---------- Given records ----------

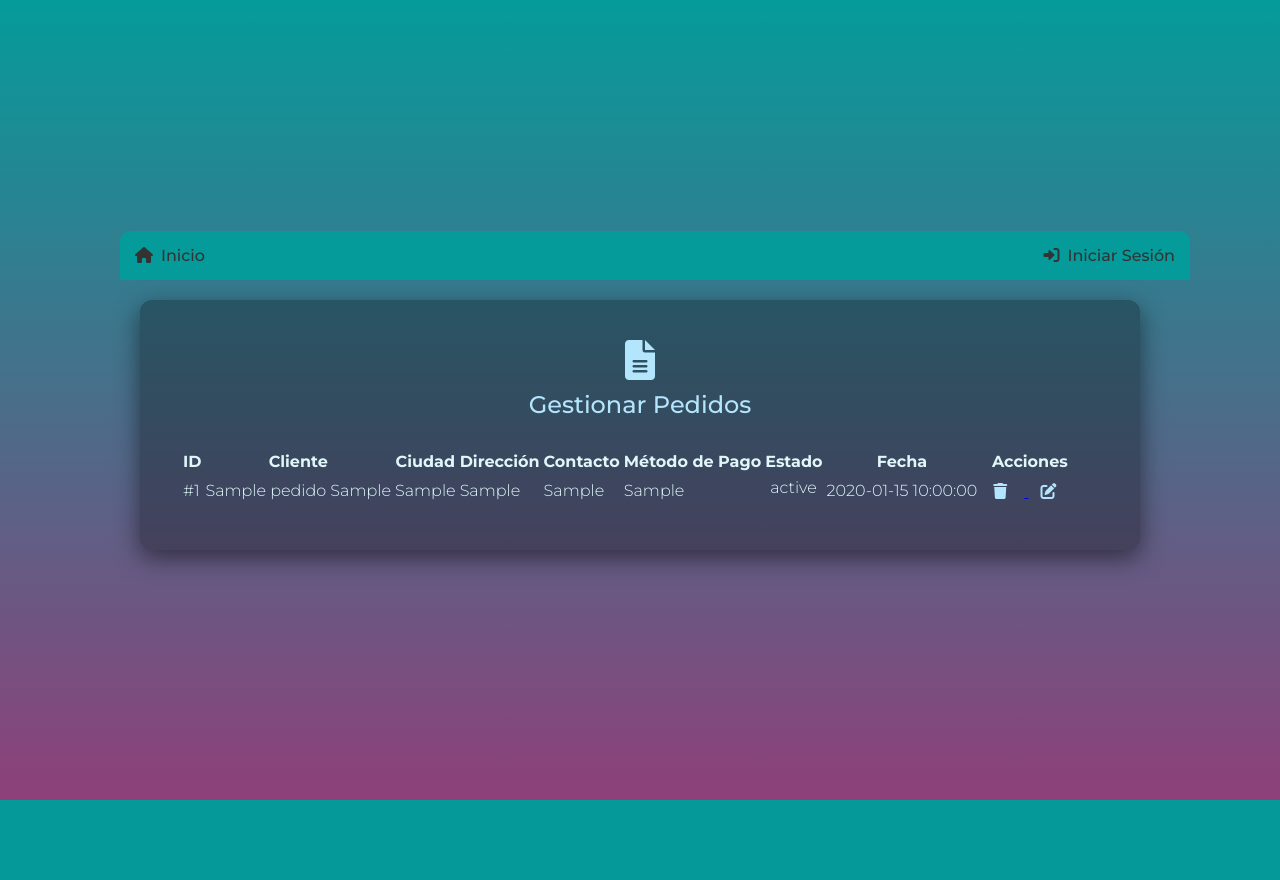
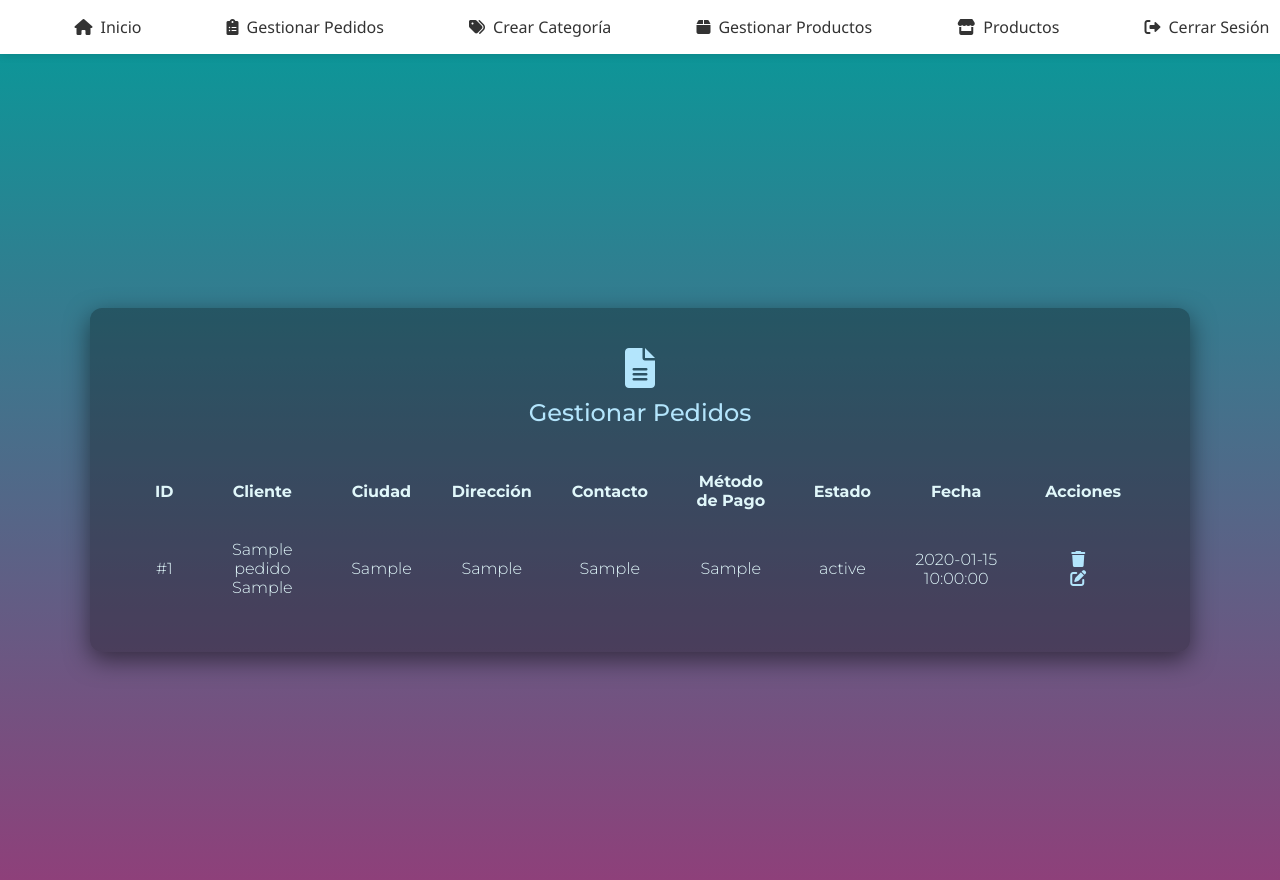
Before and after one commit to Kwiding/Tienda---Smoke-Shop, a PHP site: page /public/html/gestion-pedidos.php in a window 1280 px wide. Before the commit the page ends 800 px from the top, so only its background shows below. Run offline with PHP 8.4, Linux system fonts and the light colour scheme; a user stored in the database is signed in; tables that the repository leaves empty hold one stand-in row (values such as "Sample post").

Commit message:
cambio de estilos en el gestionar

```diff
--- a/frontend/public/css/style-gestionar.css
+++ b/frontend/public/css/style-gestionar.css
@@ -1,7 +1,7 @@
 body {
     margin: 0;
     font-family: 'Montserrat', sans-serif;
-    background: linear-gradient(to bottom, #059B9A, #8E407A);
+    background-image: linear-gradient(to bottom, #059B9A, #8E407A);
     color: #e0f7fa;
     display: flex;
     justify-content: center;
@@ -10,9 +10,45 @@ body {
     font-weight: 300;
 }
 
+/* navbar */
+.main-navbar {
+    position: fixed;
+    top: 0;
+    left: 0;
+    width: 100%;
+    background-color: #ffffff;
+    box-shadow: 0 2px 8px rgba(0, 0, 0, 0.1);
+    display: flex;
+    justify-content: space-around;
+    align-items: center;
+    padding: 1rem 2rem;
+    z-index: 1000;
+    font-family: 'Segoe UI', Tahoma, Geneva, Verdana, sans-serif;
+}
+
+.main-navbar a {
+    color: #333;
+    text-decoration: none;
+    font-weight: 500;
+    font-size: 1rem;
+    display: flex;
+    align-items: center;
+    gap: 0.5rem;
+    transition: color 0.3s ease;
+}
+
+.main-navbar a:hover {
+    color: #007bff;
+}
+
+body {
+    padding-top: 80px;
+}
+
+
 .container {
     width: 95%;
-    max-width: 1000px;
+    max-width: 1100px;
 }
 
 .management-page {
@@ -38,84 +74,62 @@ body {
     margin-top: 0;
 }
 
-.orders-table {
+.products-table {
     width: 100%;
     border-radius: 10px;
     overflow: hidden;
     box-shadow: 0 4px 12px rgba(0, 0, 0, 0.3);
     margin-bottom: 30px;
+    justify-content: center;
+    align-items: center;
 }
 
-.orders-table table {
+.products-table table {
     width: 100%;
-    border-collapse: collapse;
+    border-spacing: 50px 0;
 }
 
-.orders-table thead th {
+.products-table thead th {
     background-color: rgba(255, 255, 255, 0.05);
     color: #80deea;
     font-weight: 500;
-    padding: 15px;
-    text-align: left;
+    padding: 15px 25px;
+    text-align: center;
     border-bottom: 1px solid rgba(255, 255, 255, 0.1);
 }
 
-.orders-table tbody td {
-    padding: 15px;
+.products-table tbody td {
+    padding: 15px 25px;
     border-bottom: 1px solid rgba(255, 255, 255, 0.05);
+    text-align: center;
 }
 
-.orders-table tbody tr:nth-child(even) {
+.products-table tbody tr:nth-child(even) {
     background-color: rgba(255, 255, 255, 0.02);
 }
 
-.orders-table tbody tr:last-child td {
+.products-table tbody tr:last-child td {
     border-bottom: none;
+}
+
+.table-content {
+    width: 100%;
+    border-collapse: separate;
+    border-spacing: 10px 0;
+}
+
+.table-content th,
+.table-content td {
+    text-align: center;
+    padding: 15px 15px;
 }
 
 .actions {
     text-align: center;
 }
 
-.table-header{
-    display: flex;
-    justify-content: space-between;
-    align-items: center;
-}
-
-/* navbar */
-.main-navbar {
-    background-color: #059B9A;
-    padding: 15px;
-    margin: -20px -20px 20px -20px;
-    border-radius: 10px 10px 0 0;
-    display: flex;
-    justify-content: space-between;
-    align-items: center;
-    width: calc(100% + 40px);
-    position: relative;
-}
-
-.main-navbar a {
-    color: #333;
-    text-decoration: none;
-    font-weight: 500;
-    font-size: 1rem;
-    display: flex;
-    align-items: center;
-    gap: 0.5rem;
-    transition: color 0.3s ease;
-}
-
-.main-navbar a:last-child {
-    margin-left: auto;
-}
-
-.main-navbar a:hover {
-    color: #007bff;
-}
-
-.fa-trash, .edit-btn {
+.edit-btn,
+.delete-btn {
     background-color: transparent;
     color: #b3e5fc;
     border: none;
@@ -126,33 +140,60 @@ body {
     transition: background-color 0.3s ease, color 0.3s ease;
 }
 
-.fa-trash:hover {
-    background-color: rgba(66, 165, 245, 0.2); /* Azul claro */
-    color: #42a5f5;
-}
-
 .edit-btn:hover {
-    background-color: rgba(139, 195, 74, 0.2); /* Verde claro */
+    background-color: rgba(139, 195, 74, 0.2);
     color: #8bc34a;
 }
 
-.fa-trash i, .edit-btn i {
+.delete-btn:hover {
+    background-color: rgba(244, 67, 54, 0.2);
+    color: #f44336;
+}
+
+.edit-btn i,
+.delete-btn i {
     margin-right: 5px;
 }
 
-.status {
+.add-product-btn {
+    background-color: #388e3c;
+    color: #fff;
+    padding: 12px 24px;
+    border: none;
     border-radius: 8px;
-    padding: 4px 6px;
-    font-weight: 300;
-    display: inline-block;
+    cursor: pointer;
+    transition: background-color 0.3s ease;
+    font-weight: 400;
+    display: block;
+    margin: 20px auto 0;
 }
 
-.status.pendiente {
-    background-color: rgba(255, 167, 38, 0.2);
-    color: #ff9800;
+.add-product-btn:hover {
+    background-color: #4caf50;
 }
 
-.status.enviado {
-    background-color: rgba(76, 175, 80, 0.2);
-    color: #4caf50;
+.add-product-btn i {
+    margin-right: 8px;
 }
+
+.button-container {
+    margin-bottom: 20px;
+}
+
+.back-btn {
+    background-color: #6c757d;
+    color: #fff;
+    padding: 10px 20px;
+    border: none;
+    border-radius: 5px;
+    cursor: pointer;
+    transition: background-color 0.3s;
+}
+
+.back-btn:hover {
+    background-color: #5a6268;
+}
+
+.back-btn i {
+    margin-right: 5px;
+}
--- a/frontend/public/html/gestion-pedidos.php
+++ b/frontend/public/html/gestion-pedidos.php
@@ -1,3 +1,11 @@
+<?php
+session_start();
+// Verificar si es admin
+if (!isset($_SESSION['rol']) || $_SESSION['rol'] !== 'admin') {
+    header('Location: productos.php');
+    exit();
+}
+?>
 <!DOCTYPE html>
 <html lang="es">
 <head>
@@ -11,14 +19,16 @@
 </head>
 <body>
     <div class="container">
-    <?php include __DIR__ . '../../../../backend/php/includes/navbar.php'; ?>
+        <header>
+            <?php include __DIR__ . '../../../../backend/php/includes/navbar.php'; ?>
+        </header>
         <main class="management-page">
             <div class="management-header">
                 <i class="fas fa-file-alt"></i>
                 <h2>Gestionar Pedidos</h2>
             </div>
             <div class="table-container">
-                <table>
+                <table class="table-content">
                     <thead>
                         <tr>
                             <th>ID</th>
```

----------
---------- Given records ----------

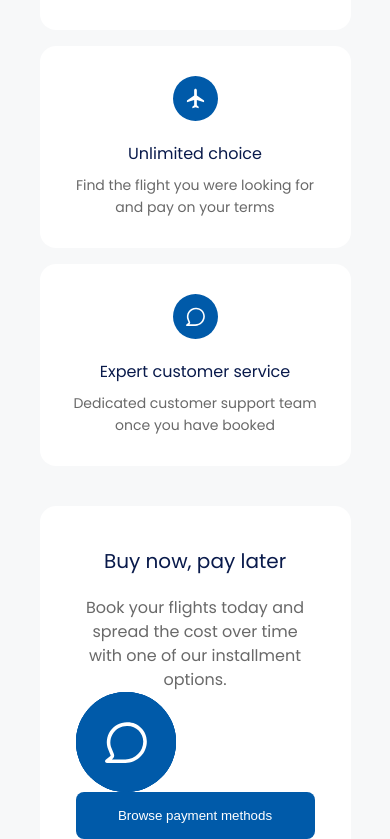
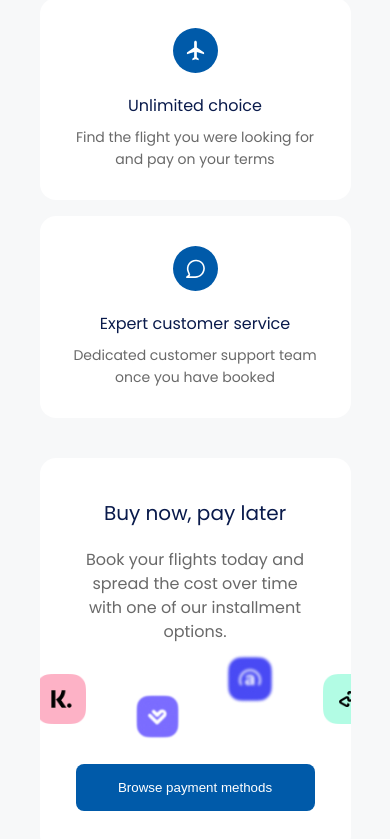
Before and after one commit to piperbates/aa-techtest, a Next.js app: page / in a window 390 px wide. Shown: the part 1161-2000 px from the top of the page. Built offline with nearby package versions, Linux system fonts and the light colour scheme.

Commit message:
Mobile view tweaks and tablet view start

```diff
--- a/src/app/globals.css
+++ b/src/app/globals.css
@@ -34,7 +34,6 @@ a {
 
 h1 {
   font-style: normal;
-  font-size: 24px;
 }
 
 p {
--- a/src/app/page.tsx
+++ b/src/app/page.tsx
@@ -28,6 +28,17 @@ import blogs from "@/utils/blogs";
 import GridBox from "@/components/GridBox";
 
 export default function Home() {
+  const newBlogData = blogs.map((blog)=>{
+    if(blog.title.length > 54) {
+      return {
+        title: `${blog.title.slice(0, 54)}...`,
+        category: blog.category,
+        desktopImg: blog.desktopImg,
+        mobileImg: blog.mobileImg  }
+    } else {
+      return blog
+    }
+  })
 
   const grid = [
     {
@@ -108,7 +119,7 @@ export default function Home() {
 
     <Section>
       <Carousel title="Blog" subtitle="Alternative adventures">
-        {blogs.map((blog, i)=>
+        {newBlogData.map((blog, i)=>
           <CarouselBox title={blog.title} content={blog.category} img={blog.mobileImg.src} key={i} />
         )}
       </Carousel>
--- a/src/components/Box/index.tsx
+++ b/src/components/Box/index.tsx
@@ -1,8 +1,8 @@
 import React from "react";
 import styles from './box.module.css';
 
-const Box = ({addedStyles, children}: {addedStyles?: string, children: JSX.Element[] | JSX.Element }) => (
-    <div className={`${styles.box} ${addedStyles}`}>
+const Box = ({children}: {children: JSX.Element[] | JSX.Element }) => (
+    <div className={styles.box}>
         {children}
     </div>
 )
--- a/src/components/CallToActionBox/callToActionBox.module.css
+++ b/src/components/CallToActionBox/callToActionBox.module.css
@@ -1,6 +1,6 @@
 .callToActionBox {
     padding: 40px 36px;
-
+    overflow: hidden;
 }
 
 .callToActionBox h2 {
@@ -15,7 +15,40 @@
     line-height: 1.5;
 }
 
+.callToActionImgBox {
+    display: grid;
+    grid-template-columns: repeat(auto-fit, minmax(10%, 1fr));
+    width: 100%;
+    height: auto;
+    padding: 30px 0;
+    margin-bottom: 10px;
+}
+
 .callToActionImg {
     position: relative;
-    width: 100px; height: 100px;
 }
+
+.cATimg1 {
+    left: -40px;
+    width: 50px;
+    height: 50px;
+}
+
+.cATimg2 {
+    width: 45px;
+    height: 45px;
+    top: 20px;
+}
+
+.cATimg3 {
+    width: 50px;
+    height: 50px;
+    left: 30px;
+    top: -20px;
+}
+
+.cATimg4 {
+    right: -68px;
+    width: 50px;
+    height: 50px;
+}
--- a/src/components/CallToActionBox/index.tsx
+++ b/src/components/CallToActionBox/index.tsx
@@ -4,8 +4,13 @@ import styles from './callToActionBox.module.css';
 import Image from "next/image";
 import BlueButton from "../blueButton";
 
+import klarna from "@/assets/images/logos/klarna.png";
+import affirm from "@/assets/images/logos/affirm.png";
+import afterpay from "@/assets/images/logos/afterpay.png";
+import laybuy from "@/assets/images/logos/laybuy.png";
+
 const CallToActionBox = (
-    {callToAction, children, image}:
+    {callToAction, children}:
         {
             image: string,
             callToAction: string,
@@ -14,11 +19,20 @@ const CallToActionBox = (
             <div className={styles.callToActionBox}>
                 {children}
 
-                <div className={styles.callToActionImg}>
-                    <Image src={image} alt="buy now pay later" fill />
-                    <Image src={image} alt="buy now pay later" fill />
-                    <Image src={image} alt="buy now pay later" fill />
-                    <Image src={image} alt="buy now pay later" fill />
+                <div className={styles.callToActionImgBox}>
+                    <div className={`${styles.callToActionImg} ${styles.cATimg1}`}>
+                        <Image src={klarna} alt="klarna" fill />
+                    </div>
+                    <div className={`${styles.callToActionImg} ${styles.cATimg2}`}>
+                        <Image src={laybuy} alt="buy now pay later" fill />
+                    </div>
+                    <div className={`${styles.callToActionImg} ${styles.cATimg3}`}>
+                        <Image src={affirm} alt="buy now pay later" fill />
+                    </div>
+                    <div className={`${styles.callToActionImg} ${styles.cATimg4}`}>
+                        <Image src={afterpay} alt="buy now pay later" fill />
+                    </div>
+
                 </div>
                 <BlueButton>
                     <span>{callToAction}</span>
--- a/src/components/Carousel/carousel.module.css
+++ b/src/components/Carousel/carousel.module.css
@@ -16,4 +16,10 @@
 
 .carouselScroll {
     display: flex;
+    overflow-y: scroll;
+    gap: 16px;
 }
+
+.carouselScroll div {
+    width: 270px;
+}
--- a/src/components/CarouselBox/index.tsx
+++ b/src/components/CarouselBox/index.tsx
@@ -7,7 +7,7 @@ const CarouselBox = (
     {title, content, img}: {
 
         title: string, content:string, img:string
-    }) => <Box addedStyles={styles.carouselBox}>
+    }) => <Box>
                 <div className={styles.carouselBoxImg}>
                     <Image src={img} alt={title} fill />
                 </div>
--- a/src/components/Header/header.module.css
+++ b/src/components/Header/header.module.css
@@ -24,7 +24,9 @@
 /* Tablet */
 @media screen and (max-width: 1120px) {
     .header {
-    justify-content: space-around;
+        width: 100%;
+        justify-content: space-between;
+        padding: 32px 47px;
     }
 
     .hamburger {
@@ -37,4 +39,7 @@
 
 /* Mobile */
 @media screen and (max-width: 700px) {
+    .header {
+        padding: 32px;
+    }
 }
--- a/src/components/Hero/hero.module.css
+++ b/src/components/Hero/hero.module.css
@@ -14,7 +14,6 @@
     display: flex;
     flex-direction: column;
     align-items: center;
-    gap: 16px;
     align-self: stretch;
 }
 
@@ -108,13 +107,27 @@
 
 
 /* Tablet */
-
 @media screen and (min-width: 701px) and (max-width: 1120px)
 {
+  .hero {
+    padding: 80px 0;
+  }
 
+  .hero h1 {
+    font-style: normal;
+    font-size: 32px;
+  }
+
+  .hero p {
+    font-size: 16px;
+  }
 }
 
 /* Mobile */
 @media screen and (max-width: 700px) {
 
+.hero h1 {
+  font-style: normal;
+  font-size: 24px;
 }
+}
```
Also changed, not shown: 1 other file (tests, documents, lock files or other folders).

----------

Within the records above, each line containing "space" is to be returned.

+    justify-content: space-around;
-    justify-content: space-between;
-    justify-content: space-between;
-    justify-content: space-around;
+        justify-content: space-between;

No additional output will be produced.